Every record that follows should be output exactly as it is given.

§

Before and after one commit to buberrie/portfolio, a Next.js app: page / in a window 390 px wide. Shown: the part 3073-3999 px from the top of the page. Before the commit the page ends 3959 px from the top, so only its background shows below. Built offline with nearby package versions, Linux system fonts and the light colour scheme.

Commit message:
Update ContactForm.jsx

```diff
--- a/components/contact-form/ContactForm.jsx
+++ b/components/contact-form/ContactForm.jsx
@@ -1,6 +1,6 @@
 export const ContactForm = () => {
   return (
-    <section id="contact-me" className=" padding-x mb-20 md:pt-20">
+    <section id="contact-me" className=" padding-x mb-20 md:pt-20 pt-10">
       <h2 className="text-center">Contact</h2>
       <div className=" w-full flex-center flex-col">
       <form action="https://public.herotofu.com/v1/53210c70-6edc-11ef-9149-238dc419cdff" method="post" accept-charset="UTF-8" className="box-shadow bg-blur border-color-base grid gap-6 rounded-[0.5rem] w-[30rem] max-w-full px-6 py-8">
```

§

- _WORKED SOLUTION_:
Before and after one commit to buberrie/portfolio, a Next.js app: page / in a window 390 px wide. Shown: the part 3073-3999 px from the top of the page. Before the commit the page ends 3959 px from the top, so only its background shows below. Built offline with nearby package versions, Linux system fonts and the light colour scheme.

Commit message:
Update ContactForm.jsx

```diff
--- a/components/contact-form/ContactForm.jsx
+++ b/components/contact-form/ContactForm.jsx
@@ -1,6 +1,6 @@
 export const ContactForm = () => {
   return (
-    <section id="contact-me" className=" padding-x mb-20 md:pt-20">
+    <section id="contact-me" className=" padding-x mb-20 md:pt-20 pt-10">
       <h2 className="text-center">Contact</h2>
       <div className=" w-full flex-center flex-col">
       <form action="https://public.herotofu.com/v1/53210c70-6edc-11ef-9149-238dc419cdff" method="post" accept-charset="UTF-8" className="box-shadow bg-blur border-color-base grid gap-6 rounded-[0.5rem] w-[30rem] max-w-full px-6 py-8">
```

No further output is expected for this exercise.